How to Help Gifted Students Find a Place in Your Classroom Community

What do you do when a gifted kid doesn’t fit in?

How to Help Gifted Students Find a Place in Your Classroom

When a gifted kid complains that he doesn’t fit in, our first instinct is often to help the child be like other students. But what if, instead, this child might need to find children who share his interests? How can you help integrate gifted students into your classroom?

Teacher Carolanne asked this same question in our  WeAreTeachers HELPLINE group: “I have a student who is gifted. He doesn’t like to work with other students because he struggles with letting others explore their ideas. I’ve been working with him on this and he is doing a little better,” she writes.

“However, he has no friends. He wants them. He has some other less than desirable habits like picking his nose and eating the boogers and tuning everyone and everything out to read. No one plays with him at recess. I’m really sad for him. Does anyone have books or lessons that might help?”

We asked Dr. Ruth Lyons, Gifted and Talented Expert, to weigh in.

1. Teach the gifted student to be a flexible thinker.

Gifted students often get stuck in their own little worlds. They aren’t meaning to be rude or trying to make others feel inferior, they just aren’t aware. Teaching a student to be a flexible thinker takes time. Give extra warnings when an activity is about to end or there is a transition is about take place.

Also, letting a student know that there will be additional time to finish an unfinished task is helpful. Gifted students can get caught up in the task at hand and be unaware of what is happening.

2. Use bibliotherapy to help the gifted student identify.

Chances are, books are already a major part of a gifted child’s identity. Allow books to be the mentors. Bring in titles that may help them identify with the main character, such as Matilda, Westlandia, and Archibald Frisby.

3. Provide opportunities for this student to be successful in social settings.

Gifted students who struggle with social skills and cues may not have a wide array of success in this area.  Put them in charge of a classroom task you know they will be successful at and offer praise for the social aspect of that leadership role. Students need to experience success before they feel comfortable emulating it on their own.

4. Help the gifted student find his or her tribe.

Gifted students need to have some time in their week where they are surrounded by like minded peers. Start a book group during lunch, a LEGO club after school, or find local extracurriculars that may allow this student to find his or her tribe and experience social success there.

Being with like-minded peers lets a gifted student feel accepted and allows them to build a sense of belonging.

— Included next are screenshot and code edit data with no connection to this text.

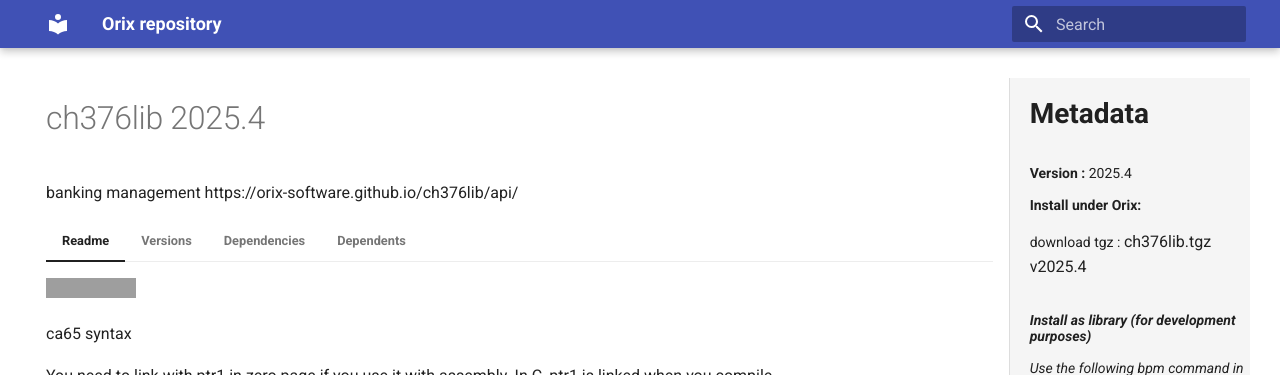
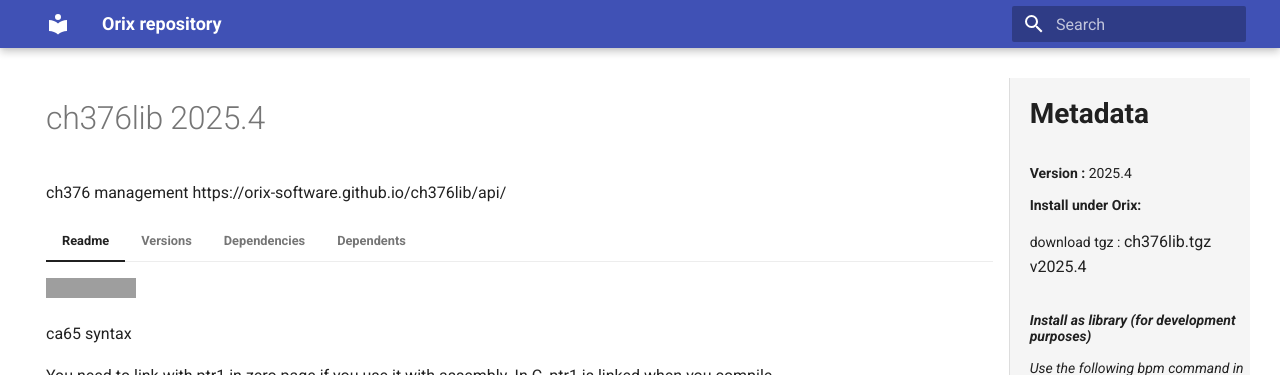
Before and after one commit to oriclibs/oriclibs.github.io, an MkDocs documentation site: the page built from docs/ch376lib/2025.4/index.md, in a window 1280 px wide. Shown: the top 375 px of the page. Built offline with MkDocs 1.6.1 and Material for MkDocs 9.7.7, drawn with Linux system fonts in a browser that asks for light colours; grey boxes are pictures that could not be loaded.

Commit message:
Mise à jour automatique via GitHub Actions

```diff
--- a/docs/ch376lib/2025.4/index.md
+++ b/docs/ch376lib/2025.4/index.md
@@ -4,7 +4,7 @@ hide:
   - toc
 ---
 #<div class=""><div class="content-left">ch376lib 2025.4
-banking management https://orix-software.github.io/ch376lib/api/
+ch376 management https://orix-software.github.io/ch376lib/api/
 === "Readme"
     [![build](https://github.com/orix-software/ch376lib/actions/workflows/main.yml/badge.svg?branch=master)](https://github.com/orix-software/ch376lib/actions/workflows/main.yml)
 
--- a/docs/ch376lib/2025.4/updated_date.txt
+++ b/docs/ch376lib/2025.4/updated_date.txt
@@ -1 +1 @@
-2025-11-21 22:47:10
+2025-11-21 23:53:54
```
Also changed, not shown: docs/index.md (+1 -1 lines).
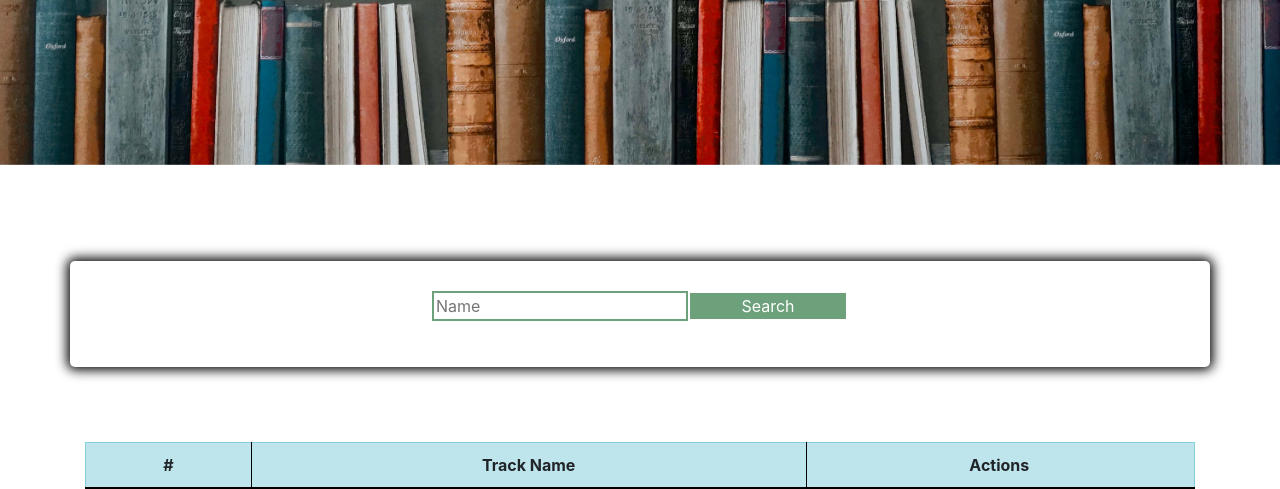
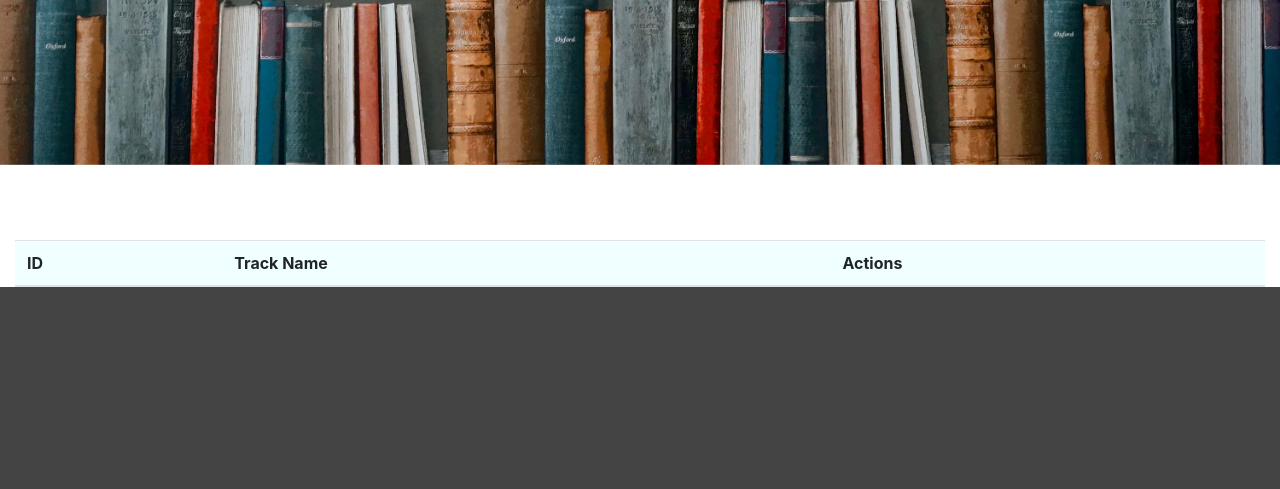
Before and after one commit to be320/Web-Arkdev, a PHP site: page /views/trackDashboard.php in a window 1280 px wide. Shown: the part 635-1124 px from the top of the page. After the commit the page ends 922 px from the top, so only its background shows below. Run offline with PHP 8.4, Linux system fonts and the light colour scheme; the visitor is signed in with stand-in values (Sample User, id 1); data that the repository does not hold is empty.

Commit message:
finallllllllllllllllllllllllll

```diff
--- a/views/adminDashboard.php
+++ b/views/adminDashboard.php
@@ -50,7 +50,7 @@ require_once(__DIR__.'/layout/header.php');
 <article class="container-fluid">
     <section>
 	<div>
-	<table  class="table table-striped">
+	<table class="table table-striped">
 		<thead>
             <tr>
                 <th scope="col">ID</th>
--- a/views/trackDashboard.php
+++ b/views/trackDashboard.php
@@ -28,40 +28,21 @@ $tracks = $trackRepo->getAll();
             <div class="main-img">
                 <img src="../images/books.jpg" class="banner" alt="banner"/>
             </div>
-            <br><br><br><br>
-	<div class="container">
-        <div class="row justify- align-items-center ">
-<div class="col-sm-12 align-self-center auth-wrapper" style="background-color: rgb(0,0,0,0);border: 0;box-shadow: 0 0 12px 3px black;">	  <form class="form-inline"style="align-items: center;justify-content: center;" >
-        <input style="border:2px solid #6da17b" type="text" placeholder="Name">
-		<input style="border:2px solid white; width:160px; background-color:#6da17b; color: white; text-align:center;" type="button" value="Search">
-      </form>
-	  </div>
-	  </div>
-	  </div>
-            <article class="main container">
+            <article class="container-fluid">
                 <section>
                     <div id="1">
-                        <table border="1" class="table table-striped">  <!--to auto increment # coln-->
+                        <table class="table table-striped">
                             <thead>
-                                <tr  class="table-info">
-                                    <th style="text-align:center; border-bottom:2px solid black; border-right:1px solid black;" scope="col">#</th>
-                                    <th style="text-align:center; border-bottom:2px solid black;border-right:1px solid black;" scope="col">Track Name</th>
-                                    <th style="text-align:center; border-bottom:2px solid black; padding-left:10px" colspan="2" scope="col">Actions</th>
+                                <tr>
+                                    <th scope="col">ID</th>
+                                    <th scope="col">Track Name</th>
+                                    <th colspan="2" scope="col">Actions</th>
                                 </tr>
                             </thead>
                             <tbody>
 
                                 <?php
                                 foreach ($tracks as $track) {
-//                         <tr>
-//			 <td></td> numbered 1 as border
-//			  <td>Communication</td>
-//			  <td style="text-align:center;"><button style="background-color:BLUE; font-weight:bold; color:white; border:2px solid black;" type="button">Edit</button></td>
-//			  <td style="text-align:center;"><button style="background-color:RED; font-weight:bold; color:white; border:2px solid black;" type="button">Delete</button></td>
-//
-//
-//			</tr>-->
-
                                     echo '<tr>';
                                     echo '<th scope="row">' . $track->getId() . '</th>';
                                     echo '<td>' . $track->getName() . '</td>';
@@ -73,7 +54,6 @@ $tracks = $trackRepo->getAll();
                                     echo '</tr>';
                                 }
                                 ?>
-
                             </tbody>
                         </table>
                     </div>
```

5. Provide visual or verbal cues for the gifted student.

We’ve discussed how the gifted student can get caught up in what they are doing—this means they can often become unaware of unsavory habits like nose-picking, nail biting, or humming.

Speak to the student in private and create an agreed upon motion or word that you can use to bring them back to reality and as a cue that they need to stop what they are doing.

6. Be the hostess with the mostest!

Just as you would at a dinner party or event, introduce like-minded students whom you think would get along, “Billy, meet Tommy. Tommy just went to the zoo over vacation with his family. Tommy, did you know that Billy knows a lot about reptiles? I am sure you two have a lot to share.”

7. Learn more about what it means to be gifted.

When gifted students grow up and reflect on their schooling, a common reflection is that they wish the adults in their life knew more about what being gifted meant. There are an abundant of great resources out there for teachers to grow professionally. Join a webinar with www.nagc.org or www.seng.org, read Raisin’ Brains, or contact your state affiliate group for resources.

8. Be patient.

Gifted students’ intellectual, physical, social, and emotional growth are often uneven. Understanding this may help you interact with the student in a different way. Provide positive reinforcement for behaviors you want to continue to see and be sure not to shame a student when they do something not socially acceptable. By incorporating some of the above advice, hopefully over time you will see some positive growth.

What advice would you add, teachers? Please share in the comments.

Ruth Lyons

Posted by Ruth Lyons

Ruth is the Gifted and Talented Coordinator for RSU 22 in Central Maine. Ruth received her Ph.D. in Educational Psychology at the University of Connecticut. During her 15 years in education, Ruth has been a regular education teacher, GT teacher, and school administrator.